# WORK ORDER
Could you copy every line of the data that contains "feed"?

(Saved data entries)
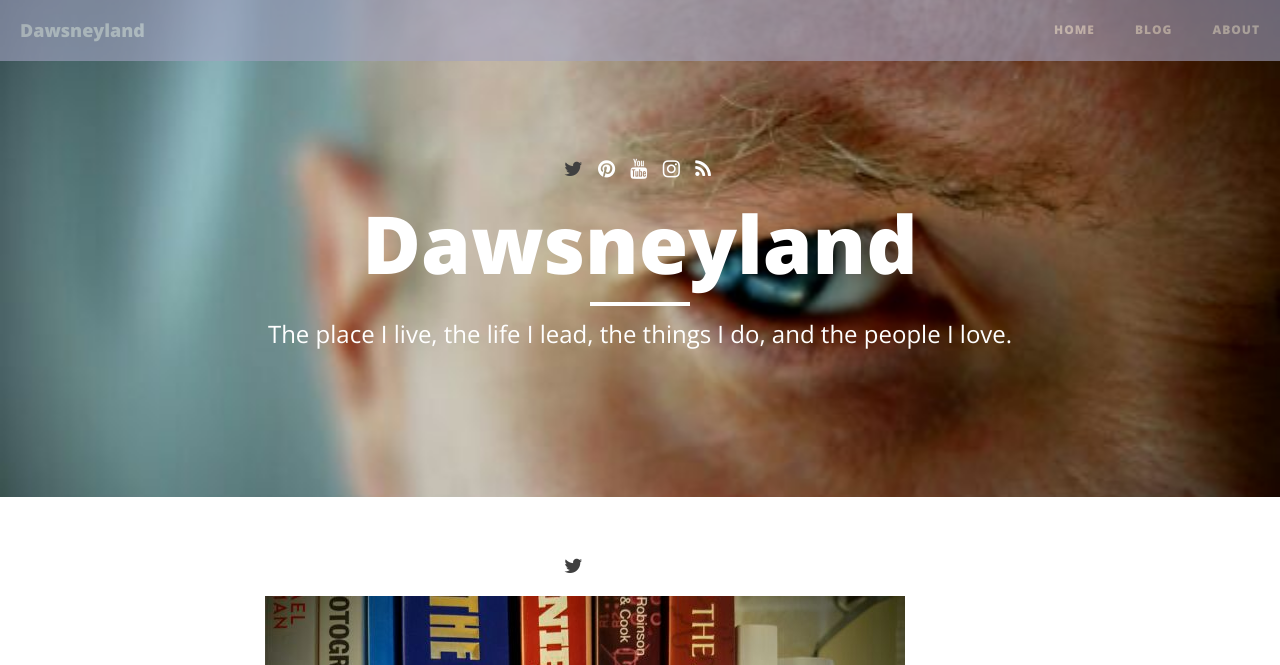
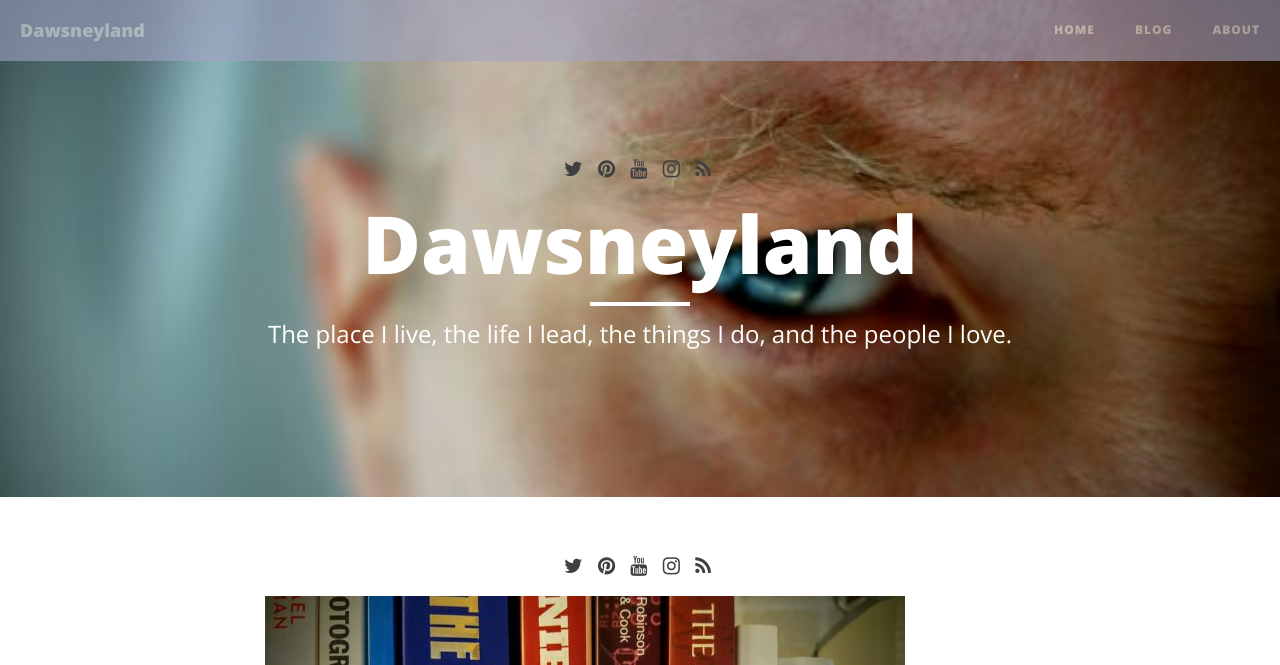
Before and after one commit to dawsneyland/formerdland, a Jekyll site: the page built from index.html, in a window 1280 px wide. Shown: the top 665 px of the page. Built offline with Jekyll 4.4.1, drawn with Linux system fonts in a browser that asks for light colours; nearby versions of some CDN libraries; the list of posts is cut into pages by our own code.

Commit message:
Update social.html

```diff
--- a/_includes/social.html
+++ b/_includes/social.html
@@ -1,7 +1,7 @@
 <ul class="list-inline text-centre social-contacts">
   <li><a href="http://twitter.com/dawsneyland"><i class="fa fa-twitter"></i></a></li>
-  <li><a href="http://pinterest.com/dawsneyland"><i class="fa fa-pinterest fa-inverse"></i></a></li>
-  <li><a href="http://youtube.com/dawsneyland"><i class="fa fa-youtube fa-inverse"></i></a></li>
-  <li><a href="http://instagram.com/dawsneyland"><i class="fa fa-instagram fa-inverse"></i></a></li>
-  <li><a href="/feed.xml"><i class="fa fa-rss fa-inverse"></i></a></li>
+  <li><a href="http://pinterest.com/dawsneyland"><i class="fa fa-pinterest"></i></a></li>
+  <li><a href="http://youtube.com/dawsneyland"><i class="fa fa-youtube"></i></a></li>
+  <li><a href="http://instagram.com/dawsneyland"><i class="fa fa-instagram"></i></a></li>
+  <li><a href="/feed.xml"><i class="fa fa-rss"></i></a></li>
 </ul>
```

# ANSWER TO THIS TASK
-  <li><a href="/feed.xml"><i class="fa fa-rss fa-inverse"></i></a></li>
+  <li><a href="/feed.xml"><i class="fa fa-rss"></i></a></li>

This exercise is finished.